Well, I expend enough vigilant energy biking up the SF hills and down Market St. during commute hours, but these guys take urban biking to a level I never knew existed.
The trial-rider best known for his "bike parkour" skill is 26 year old Danny MacAskill from Scotland (visit his webpage). You can read a Twitter-esque interview with MacAskill here. His two most-viewed videos on YouTube are: Inspired Bicycles - Danny MacAskill April 2009 video (30 million views) and his more recent video Danny MacAskill - "Way Back Home" (21 million views). The "Way Back Home" video is embedded here:
One of the newer guys on the block is Andrew Dickey from Melbourne, Australia.
Dickey made an earlier video, called Art of Bike, where he takes the viewer on "a bicycle tour of Melbourne's cultural icons." It's pretty cool.
I guess, technically, what these guys do is not called "bike parkour." In reality, it is a sport considered "bike trials," started in 1980.
Bike trials is an individual sport that incorporates the use of a special bicycle which the rider must maneuver and balance on in order to complete specially designed artificial or natural "sections." The objective is to pass through the sections with as little physical contact with the ground as possible, hence obtaining minimum penalty points.
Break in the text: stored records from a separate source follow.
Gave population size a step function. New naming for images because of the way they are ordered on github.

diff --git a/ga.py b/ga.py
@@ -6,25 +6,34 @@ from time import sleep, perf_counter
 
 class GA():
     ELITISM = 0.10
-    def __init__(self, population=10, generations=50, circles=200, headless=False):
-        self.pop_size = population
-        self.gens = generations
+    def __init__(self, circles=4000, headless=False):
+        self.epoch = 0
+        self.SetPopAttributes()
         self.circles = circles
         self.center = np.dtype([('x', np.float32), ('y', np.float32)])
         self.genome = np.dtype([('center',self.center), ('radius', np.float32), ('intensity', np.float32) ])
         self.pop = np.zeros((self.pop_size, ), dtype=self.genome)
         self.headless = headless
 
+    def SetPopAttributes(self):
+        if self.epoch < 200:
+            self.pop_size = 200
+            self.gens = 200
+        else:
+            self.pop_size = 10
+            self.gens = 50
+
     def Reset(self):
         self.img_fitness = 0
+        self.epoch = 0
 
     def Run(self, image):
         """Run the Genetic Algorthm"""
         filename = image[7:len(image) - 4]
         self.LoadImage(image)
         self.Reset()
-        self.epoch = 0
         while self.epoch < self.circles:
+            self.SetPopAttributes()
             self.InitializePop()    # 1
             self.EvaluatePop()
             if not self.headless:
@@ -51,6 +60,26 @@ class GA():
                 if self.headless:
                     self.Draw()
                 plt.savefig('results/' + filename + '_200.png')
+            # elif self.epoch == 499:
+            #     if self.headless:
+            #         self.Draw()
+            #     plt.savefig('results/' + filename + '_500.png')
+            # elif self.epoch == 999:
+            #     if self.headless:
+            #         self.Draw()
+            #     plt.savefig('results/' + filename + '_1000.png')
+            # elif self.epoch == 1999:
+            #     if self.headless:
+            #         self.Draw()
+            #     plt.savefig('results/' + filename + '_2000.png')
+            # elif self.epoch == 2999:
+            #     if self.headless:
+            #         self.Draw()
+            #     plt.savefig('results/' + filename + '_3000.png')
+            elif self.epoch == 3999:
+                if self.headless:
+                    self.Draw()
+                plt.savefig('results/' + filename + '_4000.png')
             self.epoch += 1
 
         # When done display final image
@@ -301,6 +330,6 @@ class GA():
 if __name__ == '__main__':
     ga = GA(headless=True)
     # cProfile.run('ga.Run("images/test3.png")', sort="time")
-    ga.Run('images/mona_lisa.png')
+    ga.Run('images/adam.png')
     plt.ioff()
CC-BY-SA by S. Bennett
Bike Trials comes from Motorcycle Trials. Motorcycle trials riders wanted to give their kids something to practice on before moving up to motorcycles, and some of the kids grew up to love bike trials more.
Of course, my question is, don't these guys break their bones all the time? According to a Men's Health interview with Danny MacAskill, the worst injury he sustained was breaking his collarbone three times in a row in 6 months. Other than that he "tries not to injure [him]self."! (ouch)
Finally, MacAskill recommends "Some good tricks to start off with include the manual, track stand, wheelie, skid, stoppie and bunny hop. "
No thanks, I think I'll just watch.